Wildes, who was sentenced to 18 months behind bars and three years of supervised release after she gets out, since has appealed the verdict, according to documents filed Feb. 26 in the federal courts system.
“All of the counterfeit notes … were manufactured in the same way and contain a unique set of defects, meaning that they are from the same family of counterfeit notes and likely come from one source,” the prosecutor’s version of the crime, filed in court, states.
Court documents did not say who made the fake bills.
The investigation into the phony $100 bills began in November 2011 when the Sears store at the Maine Mall reported that a total of $2,100 in counterfeit notes had been used to pay for a snowblower on Nov. 20, according to court documents. The next day, the woman who purchased the snowblower returned it for a cash refund.
From November to mid-January, the pair allegedly executed similar purchases and returns at Target; Bed, Bath and Beyond; J.C. Penney; Olympia Sports; Footlocker and other stores in southern Maine and Milford, Conn.
After tracing the bills to Wilde and Bradberry, police searched Wildes’ apartment and vehicle on Jan. 14, according to court documents.
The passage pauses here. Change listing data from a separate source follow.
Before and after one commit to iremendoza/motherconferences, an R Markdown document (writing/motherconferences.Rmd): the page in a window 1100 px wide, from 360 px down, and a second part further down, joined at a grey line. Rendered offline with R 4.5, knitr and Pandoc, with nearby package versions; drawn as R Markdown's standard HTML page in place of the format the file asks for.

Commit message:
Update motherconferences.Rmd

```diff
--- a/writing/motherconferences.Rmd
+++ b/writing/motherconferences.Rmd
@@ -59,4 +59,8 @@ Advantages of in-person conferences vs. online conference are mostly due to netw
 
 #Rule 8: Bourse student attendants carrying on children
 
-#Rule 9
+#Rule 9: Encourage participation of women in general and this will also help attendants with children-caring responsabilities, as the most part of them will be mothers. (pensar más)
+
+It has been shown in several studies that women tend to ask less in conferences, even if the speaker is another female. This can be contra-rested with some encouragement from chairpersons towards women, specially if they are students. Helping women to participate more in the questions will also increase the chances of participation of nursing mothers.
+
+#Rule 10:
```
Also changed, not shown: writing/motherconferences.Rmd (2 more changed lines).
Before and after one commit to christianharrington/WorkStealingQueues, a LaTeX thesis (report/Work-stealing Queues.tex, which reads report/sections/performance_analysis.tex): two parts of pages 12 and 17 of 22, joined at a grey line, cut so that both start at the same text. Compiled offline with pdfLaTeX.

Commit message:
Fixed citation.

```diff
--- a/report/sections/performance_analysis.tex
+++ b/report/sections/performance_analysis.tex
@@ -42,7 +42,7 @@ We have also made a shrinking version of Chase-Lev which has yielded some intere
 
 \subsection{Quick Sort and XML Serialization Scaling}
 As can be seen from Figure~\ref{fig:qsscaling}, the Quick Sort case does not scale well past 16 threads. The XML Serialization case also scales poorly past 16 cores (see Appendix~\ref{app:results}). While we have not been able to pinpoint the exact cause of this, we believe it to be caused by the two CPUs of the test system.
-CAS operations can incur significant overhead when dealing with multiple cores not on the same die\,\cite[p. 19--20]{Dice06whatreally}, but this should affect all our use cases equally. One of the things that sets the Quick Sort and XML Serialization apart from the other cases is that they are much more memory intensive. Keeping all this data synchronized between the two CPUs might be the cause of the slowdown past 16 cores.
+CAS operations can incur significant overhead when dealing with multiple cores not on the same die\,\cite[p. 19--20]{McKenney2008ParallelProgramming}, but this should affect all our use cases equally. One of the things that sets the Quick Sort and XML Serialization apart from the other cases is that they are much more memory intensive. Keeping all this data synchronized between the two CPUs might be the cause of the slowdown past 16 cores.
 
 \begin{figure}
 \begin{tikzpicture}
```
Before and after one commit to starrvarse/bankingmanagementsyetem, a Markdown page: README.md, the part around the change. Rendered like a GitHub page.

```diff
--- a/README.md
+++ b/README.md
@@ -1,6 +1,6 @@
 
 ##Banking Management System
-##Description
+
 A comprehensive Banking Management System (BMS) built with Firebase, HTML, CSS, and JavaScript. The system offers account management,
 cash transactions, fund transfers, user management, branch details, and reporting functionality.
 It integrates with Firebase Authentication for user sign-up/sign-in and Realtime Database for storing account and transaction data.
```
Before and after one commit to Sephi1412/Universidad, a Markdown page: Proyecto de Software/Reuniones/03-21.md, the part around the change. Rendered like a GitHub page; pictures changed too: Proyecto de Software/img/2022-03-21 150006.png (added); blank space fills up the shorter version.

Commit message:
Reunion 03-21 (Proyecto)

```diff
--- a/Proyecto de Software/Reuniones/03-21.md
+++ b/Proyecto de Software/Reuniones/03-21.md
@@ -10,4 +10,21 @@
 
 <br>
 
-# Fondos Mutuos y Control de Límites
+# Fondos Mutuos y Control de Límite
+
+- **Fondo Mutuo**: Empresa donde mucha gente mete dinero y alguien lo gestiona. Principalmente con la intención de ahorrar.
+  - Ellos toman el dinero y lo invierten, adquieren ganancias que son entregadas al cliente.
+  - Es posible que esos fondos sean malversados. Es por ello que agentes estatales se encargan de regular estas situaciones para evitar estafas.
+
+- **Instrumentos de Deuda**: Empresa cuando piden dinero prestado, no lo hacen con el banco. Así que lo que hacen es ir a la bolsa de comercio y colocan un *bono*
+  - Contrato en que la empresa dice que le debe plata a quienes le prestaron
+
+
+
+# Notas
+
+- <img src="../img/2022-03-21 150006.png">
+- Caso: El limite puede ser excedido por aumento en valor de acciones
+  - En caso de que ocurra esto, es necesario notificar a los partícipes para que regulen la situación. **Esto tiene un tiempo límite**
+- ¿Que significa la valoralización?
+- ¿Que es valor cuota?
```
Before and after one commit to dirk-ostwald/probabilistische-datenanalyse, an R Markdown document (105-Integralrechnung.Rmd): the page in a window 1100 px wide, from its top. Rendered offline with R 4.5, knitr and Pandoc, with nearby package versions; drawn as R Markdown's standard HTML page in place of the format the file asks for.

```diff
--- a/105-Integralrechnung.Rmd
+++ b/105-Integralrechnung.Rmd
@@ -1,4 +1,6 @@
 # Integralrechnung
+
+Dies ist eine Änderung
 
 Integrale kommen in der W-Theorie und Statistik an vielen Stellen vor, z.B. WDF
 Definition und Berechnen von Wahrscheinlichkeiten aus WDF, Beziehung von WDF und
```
Items seized included 63 counterfeit $100 bills, $9,300 in genuine currency and items allegedly purchased with the fake money.
BDN reporter Judy Harrison contributed to this story.